Comments regarding this decision:
The committee was supportive of work on SVG files, but they ultimately decided against funding this project. The decision was informed by the history of conflict with WMF technical staff and the friendly space issues noted in Phabricator. Additionally, because of the close integration of WMF technical staff in the software proposals funded through WMF grant programs, the grants program is not able to meet the applicant’s request not to engage with certain staff at all during execution of the project.

Next steps: Applicants whose proposals are declined are welcome to consider resubmitting your application again in the future. You are welcome to request a consultation with staff to review any concerns with your proposal that contributed to a decline decision, and help you determine whether resubmission makes sense for your proposal.
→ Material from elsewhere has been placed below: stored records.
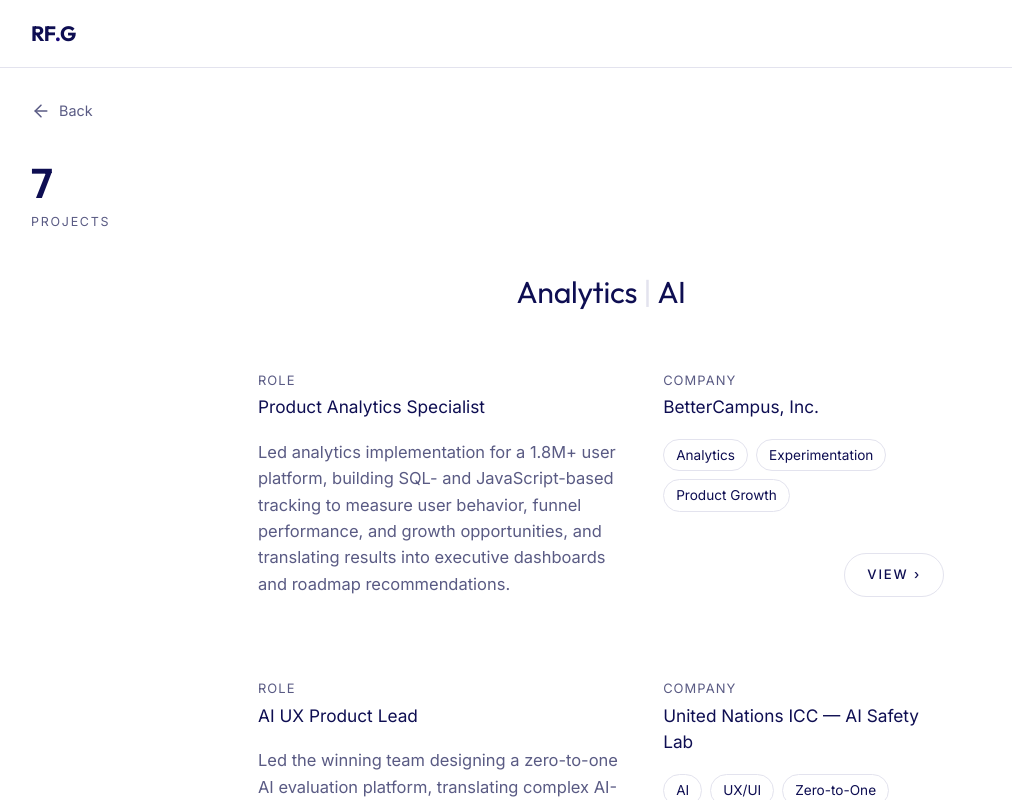
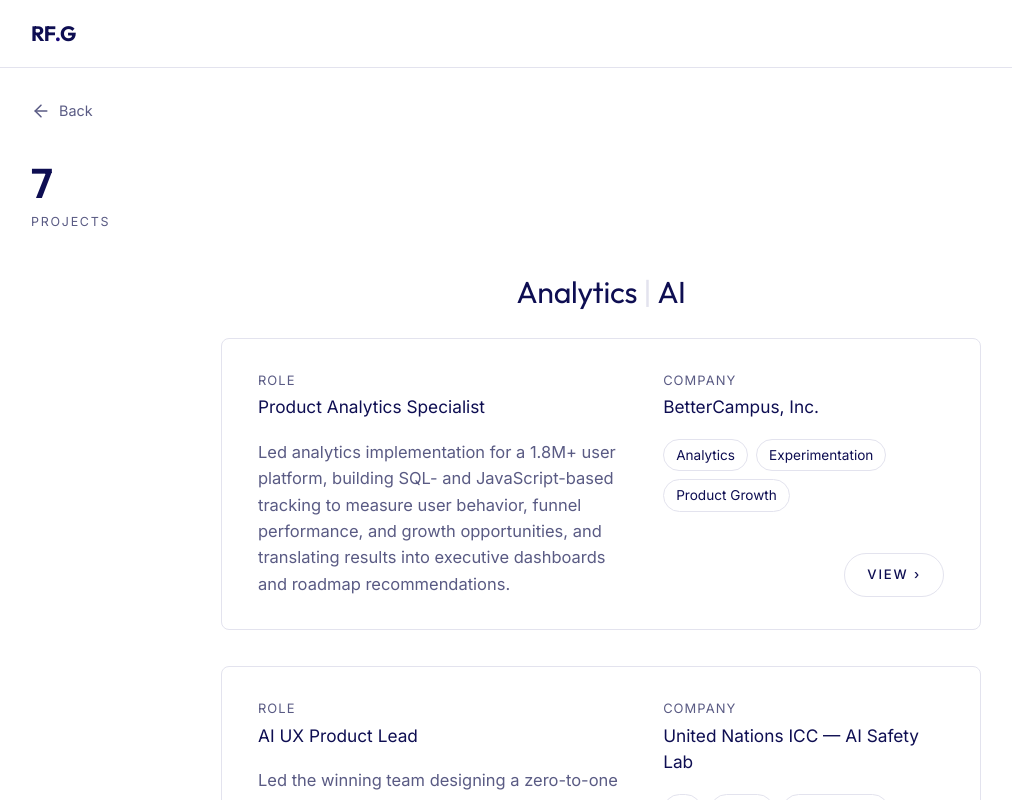
Before and after one commit to RaquelFarias20/myPortfolio, a React (Vite) app in the folder portfolio/: page /projects in a window 1280 px wide. Shown: the top 800 px of the page, without its empty margins (39-1051 px from the left). Built offline with nearby package versions, Linux system fonts and the light colour scheme.

Commit message:
Update index.css
Fine tue project cards

```diff
--- a/portfolio/src/index.css
+++ b/portfolio/src/index.css
@@ -351,8 +351,8 @@ header {
   gap: 24px;
   padding: 28px;
   max-width: 760px;
-  margin: 0 auto 16px;
-  border: 1px solid transparent;
+  margin: 0 auto 36px;
+  border: 1px solid var(--line);
   border-radius: 8px;
   background: var(--bg);
   transition: background 0.18s ease, border-color 0.18s ease;
@@ -409,6 +409,10 @@ header {
   font-size: 1.03rem;
   color: var(--ink-soft);
   line-height: 1.6;
+}
+
+@media (max-width: 719px) {
+  .desc { display: none; }
 }
 
 /* ── Tags ── */
```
Over the last year, the Wikimedia Foundation has been undergoing a community consultation process to launch a new grants strategy. Our proposed programs are posted on Meta here: Grants Strategy Relaunch 2020-2021. If you have suggestions about how we can improve our programs in the future, you can find information about how to give feedback here: Get involved. We are also currently seeking candidates to serve on regional grants committees and we'd appreciate it if you could help us spread the word to strong candidates--you can find out more here. We will launch our new programs in July 2021. If you are interested in submitting future proposals for funding, stay tuned to learn more about our future programs.

The proposer seems to have strong technical opinions and possibly some issues communicating them (see above on terminological confusion and lack of clarity around plans), but I don't think that "friendly space issues noted in Phabricator" is a sensible (co)reason to deny this funding. Technical reasons were sufficient. --Nemo 19:41, 18 May 2018 (UTC)Reply